• **DIRECTIONS**: Of the records that follow, copy only the lines from the line containing "sequenceDiagram" to the line containing "GameEngine (D16, D22)", both included, exactly as written.

DATA START

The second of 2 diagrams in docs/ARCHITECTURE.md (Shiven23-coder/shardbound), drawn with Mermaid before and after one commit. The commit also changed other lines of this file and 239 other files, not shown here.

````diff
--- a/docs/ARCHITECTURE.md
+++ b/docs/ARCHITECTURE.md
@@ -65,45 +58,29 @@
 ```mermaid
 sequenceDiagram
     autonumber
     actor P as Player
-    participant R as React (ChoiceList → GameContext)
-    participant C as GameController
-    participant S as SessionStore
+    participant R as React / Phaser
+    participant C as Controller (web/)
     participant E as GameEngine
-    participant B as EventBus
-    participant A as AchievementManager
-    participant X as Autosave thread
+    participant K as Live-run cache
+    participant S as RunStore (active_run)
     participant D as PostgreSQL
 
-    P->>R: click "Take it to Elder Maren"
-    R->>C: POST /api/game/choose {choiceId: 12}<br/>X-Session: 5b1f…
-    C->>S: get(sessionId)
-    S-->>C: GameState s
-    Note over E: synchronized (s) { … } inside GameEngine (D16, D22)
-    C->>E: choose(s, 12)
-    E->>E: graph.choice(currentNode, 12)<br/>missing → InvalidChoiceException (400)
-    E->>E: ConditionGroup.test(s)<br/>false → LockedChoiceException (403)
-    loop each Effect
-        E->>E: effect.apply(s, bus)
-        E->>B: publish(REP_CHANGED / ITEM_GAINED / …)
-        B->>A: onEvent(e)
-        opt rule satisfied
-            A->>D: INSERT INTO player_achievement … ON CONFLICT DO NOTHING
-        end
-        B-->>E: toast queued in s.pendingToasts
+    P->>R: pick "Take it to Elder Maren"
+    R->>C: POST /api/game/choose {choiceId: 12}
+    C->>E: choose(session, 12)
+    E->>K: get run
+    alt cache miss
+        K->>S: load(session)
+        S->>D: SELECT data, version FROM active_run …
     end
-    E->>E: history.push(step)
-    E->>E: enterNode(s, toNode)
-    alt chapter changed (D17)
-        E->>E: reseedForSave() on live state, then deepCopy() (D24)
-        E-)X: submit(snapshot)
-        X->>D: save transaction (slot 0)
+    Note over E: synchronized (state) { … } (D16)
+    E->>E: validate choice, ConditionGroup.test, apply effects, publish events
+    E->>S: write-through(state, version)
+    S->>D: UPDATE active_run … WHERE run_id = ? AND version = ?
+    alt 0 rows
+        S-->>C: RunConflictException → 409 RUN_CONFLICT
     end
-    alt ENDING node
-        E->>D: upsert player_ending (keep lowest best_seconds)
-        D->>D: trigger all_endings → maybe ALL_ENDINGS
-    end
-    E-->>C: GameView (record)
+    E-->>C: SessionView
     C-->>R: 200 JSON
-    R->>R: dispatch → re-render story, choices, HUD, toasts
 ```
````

DATA END

• **WRITTEN RESPONSE**:
 sequenceDiagram
     autonumber
     actor P as Player
-    participant R as React (ChoiceList → GameContext)
-    participant C as GameController
-    participant S as SessionStore
+    participant R as React / Phaser
+    participant C as Controller (web/)
     participant E as GameEngine
-    participant B as EventBus
-    participant A as AchievementManager
-    participant X as Autosave thread
+    participant K as Live-run cache
+    participant S as RunStore (active_run)
     participant D as PostgreSQL
 
-    P->>R: click "Take it to Elder Maren"
-    R->>C: POST /api/game/choose {choiceId: 12}<br/>X-Session: 5b1f…
-    C->>S: get(sessionId)
-    S-->>C: GameState s
-    Note over E: synchronized (s) { … } inside GameEngine (D16, D22)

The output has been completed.